Hey, Yoga Teachers: Drop The Spiritual Stuff

I became a better teacher and person once I dropped the spiritual stuff.

My first year of yoga teaching brought up so much anxiety. I was grasping to appear yogic, wise, sensitive, and spiritual all the time. While I was sincere and developed in many ways, I wasn’t those things every moment of the day, and I felt tremendous pressure to live up to my perceived standards of a yoga teacher.

This left me confused about how to interact with students, what to share online, and how to socialize. The parts of myself which were unyoga-like were shut down and stored away. This segregation of self caused pain in my psyche and kept my students from having a full human experience in class.

Here are three things I've learned to do differently:

1. I relate to my students as peers. 

This doesn’t mean that I display a lack of professionalism, it means I'm relaxed enough to realize we're all on the same level. Human.

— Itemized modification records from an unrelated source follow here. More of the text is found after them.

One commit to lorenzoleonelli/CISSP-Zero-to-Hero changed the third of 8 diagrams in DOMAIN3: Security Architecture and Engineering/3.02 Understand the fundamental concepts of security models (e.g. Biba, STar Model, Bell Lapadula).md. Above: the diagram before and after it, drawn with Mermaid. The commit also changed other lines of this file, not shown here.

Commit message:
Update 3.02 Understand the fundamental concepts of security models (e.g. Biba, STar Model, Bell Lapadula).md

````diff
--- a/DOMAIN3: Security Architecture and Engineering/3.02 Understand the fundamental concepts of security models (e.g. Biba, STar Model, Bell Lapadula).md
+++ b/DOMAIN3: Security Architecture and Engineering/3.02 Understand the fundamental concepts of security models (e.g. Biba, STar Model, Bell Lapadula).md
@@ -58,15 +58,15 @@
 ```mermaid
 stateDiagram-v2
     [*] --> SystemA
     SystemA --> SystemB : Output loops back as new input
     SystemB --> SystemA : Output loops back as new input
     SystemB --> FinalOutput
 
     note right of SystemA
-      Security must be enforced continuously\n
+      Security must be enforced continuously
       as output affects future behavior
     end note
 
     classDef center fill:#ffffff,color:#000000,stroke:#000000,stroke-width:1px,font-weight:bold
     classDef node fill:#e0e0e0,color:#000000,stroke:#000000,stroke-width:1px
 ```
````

Often, I observe teachers unconsciously trying to overpower the students. Maybe teachers stand up a bit taller, lengthen their spine longer, smile bigger as if to say here I am, more present and happy than you. This focus on strenuous body positioning detracts from what should be moments of true connection, such as small talk or tea with students. This mentality is also apparent in distancing language patterns with unnatural pronouns and vocabulary are chosen. Consider the difference between One has to be mindful of.... versus I have to be mindful of ... It’s a very different feeling and experience.

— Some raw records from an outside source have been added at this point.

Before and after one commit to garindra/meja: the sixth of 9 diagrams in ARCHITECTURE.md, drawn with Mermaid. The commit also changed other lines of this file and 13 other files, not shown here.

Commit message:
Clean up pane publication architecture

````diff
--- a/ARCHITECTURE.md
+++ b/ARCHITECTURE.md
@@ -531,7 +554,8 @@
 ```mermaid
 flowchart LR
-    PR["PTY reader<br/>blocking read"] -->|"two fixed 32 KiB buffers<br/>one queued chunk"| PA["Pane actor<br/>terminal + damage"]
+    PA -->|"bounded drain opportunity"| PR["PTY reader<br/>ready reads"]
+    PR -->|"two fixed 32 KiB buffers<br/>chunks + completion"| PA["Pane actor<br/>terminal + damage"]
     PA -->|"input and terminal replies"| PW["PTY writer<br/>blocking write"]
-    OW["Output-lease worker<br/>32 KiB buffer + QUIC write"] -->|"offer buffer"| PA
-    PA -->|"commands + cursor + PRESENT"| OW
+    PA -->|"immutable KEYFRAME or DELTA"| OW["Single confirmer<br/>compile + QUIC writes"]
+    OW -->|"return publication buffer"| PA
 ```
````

Settle into yourself and open to true connection.

2. I share personal experiences. 

You are so much more that your yoga practice! I’ve found that the best lessons have grown out of my own journey and experiences which don’t fit into the yoga box. It could be my interest in women’s rights, my addiction to nerdy academic talks, or even opening up about a struggle of mine. This is not to say that I use the classroom as a personal therapy session. It’s rather the art of deriving teachable moments from everyday experiences in a real context so we all can learn more.

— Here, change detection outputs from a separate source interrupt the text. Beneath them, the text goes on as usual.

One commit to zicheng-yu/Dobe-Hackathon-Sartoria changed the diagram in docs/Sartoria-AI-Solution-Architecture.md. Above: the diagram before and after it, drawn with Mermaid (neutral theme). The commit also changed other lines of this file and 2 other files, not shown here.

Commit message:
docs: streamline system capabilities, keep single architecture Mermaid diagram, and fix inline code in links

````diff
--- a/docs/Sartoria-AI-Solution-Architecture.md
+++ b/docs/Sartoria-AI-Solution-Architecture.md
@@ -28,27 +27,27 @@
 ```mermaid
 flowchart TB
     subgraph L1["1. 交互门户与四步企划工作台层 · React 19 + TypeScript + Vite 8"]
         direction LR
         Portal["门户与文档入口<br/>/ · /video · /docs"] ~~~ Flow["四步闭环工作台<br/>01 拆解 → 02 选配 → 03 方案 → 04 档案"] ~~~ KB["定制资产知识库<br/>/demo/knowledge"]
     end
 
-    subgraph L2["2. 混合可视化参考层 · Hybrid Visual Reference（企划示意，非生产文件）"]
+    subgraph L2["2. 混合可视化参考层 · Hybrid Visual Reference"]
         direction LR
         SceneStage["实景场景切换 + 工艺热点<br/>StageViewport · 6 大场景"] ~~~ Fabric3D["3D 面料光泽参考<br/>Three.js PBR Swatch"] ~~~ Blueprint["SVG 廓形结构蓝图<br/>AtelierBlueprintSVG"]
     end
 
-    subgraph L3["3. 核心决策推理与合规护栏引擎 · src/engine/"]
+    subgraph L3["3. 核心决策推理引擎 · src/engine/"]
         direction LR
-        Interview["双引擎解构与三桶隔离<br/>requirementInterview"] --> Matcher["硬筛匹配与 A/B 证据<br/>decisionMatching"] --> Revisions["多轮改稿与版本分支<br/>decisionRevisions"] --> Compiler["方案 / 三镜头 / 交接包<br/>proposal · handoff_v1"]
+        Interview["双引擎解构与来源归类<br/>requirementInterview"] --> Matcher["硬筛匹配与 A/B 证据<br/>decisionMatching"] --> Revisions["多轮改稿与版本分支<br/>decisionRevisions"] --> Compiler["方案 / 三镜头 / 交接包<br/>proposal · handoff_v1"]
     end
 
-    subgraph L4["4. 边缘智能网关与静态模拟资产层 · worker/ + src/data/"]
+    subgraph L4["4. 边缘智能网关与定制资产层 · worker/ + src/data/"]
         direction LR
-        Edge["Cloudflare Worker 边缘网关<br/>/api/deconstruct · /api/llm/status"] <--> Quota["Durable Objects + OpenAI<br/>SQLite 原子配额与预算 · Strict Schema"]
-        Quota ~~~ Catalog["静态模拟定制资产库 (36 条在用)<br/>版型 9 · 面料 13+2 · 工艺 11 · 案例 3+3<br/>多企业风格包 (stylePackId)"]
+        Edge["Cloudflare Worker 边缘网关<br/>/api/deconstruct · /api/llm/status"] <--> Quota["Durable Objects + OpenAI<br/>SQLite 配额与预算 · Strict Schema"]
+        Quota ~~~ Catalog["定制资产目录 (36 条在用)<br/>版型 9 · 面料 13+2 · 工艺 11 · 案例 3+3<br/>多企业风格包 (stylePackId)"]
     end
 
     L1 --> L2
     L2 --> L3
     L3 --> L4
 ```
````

3. I'm open about my shortcomings. 

People need to hear about your humanness so they can know your state is achievable for them. Many people walk into class and think all you do is yoga, that you would never drink alcohol, eat meat, swear, or get angry. They need to know these things about you so they can stop judging themselves so harshly. Yoga is a way of coping with life, not a spaceship to the land of perfection.

Consider that every time you personify an unrealistic view of yourself, you are robbing them of reality and perpetuating their self-judgment, not to mention your own.

One of the things I’ve gained from these approaches is the freedom to be me in my life and in my profession. I’ve also acquired great friendships, a healthier sense of self and more confidence.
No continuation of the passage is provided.